The Grand Traverse County Brownfield Redevelopment Authority (BRA) approved just over $175,000 in grants Thursday for a HomeStretch development that will bring 10 new rental apartments to Carver Street. The apartments will be tied to specific tenant income levels for at least 20 years, although HomeStretch executive director Jon Stimson said the goal was to keep them that way in perpetuity, noting that his organization had no never converted any of its apartments into units at market price since. launched in 1996.

BRA Board members approved a grant totaling $175,431 for the HomeStretch project located at 1028 Carver Street. The site is currently home to a single-family home built in 1947 (pictured) that is ‘functionally obsolete’, making it eligible for brownfield funding, according to BRA Director Anne Jamieson-Urena An inspection revealed “multiple repairs and security upgrades that are not financially feasible for the home to be habitable,” according to HomeStretch’s request. “The infestation of rodents and former pets in the residence has left a foul odor inside. Weatherization efforts are not deemed appropriate.

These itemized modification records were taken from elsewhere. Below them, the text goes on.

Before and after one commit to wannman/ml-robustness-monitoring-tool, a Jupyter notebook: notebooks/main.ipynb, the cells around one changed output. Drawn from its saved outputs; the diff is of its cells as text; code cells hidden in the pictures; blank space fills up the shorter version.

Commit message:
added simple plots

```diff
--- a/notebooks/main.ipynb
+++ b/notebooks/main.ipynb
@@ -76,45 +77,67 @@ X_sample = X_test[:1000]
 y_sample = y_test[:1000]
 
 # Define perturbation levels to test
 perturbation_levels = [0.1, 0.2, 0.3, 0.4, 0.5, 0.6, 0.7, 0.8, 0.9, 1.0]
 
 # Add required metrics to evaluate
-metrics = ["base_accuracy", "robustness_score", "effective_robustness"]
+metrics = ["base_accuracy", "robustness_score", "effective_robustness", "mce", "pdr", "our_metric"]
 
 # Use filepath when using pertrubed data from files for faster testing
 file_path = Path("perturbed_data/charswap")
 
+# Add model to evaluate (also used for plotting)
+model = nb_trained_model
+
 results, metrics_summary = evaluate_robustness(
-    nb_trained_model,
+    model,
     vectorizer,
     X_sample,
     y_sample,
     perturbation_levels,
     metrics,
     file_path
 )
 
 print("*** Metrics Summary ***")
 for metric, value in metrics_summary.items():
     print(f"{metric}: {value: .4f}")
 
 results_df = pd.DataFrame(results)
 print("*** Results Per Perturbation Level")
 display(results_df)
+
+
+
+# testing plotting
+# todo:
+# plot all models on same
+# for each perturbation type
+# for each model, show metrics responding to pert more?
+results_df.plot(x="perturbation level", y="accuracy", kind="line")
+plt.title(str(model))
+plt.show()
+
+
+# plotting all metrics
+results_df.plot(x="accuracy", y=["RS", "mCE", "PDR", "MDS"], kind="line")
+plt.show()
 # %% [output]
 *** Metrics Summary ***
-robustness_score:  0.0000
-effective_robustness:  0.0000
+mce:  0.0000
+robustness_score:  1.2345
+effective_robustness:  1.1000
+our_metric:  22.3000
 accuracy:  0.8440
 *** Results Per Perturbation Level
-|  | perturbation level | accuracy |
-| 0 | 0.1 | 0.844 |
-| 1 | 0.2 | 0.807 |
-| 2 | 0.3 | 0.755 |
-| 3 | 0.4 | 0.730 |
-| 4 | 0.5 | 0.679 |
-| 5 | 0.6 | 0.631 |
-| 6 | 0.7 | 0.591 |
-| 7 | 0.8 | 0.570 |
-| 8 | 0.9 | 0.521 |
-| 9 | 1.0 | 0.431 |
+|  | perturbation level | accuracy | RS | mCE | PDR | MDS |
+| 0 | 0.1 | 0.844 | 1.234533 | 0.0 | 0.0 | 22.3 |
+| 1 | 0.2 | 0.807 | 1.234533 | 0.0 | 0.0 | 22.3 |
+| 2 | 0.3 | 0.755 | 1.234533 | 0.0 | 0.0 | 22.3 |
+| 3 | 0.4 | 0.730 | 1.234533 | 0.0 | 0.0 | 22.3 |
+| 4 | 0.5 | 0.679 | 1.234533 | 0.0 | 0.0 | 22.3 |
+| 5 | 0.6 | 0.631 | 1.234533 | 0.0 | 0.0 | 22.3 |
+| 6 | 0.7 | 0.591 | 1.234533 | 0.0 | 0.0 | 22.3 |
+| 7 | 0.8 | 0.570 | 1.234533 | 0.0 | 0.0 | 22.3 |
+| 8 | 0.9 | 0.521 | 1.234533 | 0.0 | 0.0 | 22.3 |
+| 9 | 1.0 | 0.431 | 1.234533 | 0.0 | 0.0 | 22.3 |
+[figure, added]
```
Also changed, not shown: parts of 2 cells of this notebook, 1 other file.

Neighborhood sentiment views the property as a blight on the community The proposed project will remove the habitation in its entirety and replace it with a professional and architecturally pleasing development while enhancing surrounding property values ​​and promoting revitalization and stability.

HomeStretch plans to build a 10-unit development on the property, with apartments rented to people with incomes at or below 80% of the area’s median income level (AMI). Two units will be reserved for individuals with 30% AMI, three units each for individuals with 50 and 60% AMI, and two units for individuals with 80% AMI. To put that into context with rental costs, Stimson said a 100% AMI for a bachelor in Grand Traverse County equates to an annual income of $62,000. This would mean a maximum allowable rent of $1,550 per month, including utilities. However, Carver Street units would all be below this as tenants would be capped at 80% or less AMI. At an AMI level of 50%, for example, an individual would have an income of $31,000 and a maximum rent of $775 per month, including utilities, Stimson explained.

The BRA grant – which will cover activities such as demolition, site preparation, curbs and gutters, sidewalks and stormwater infrastructure – will help fill an existing funding gap of just over $600,000. $ for the project, which has a total development price of $2.5 million, according to Stimson. He said various other sources of funding have been applied to the project, including the Grand Traverse County Land Bank Authority donating half the property’s value and the Michigan State Housing Development Authority contributing an additional $600,000. “This site has been in the works for two years,” Stimson said, adding that “it’s all about fundraising” and the BRA grant brings HomeStretch “one step closer” to closing the gap. Stimson said the project is “ready to go” once the remaining funds are secured.

County Commissioner Ron Clous, who sits on the BRA’s board of directors, was the only one to vote “no” against the project. Although he didn’t explain his opposition, Clous asked Stimson about how long the apartments would remain under income restrictions. Stimson said the answer was at least 20 years under the terms of the deal, although he noted that HomeStretch had “never converted (units) at the market rate” since its launch in 1996. and planned to keep Carver Street’s income limited in perpetuity. “We’re here for the long haul,” he said. HomeStretch has other similar housing projects underway in the area, including Oakwood Townhomes on East Eighth Street, the Depot neighborhood near the intersection of Eighth and Woodmere, and Honor Village Apartments.

HomeStretch said it would work to ensure the project – which sits near the intersection of Garfield Avenue across from DeWeese Hardware on Carver – serves as a “buffer between commercial and residential use” in the neighborhood, mitigating the commercial impact on residents. The organization also plans to use an energy-efficient design, using Structural Insulated Panels (SIPS) from Holland, Michigan, for the building’s exterior envelope. “The foundation system is a shallow, super-insulated frost wall and an insulated concrete slab on the lower level,” according to HomeStretch. “By achieving less than two air exchanges per hour and using a super-insulated building envelope and design, utility costs will be reduced.” The project’s conversion from gas to all-electric is also “possible over the life of the building,” HomeStretch said.

According to HomeStretch, “the new buildings are architecturally correct for the neighborhood and will “replace a degraded structure with a new, low-profile structure, aligning with current setbacks and new infrastructure.” “the injection of additional residents increases the employee base, school attendance, local spending, much-needed affordable housing, and overall increases economic development. Close to Traverse Heights, Garfield Avenue Corridor, and Downtown -town of Traverse City, the new apartment complex will allow “10 households to meet most of their needs by walking and cycling, reducing pressure on the transportation and street network and helping to alleviate congestion “, according to HomeStretch.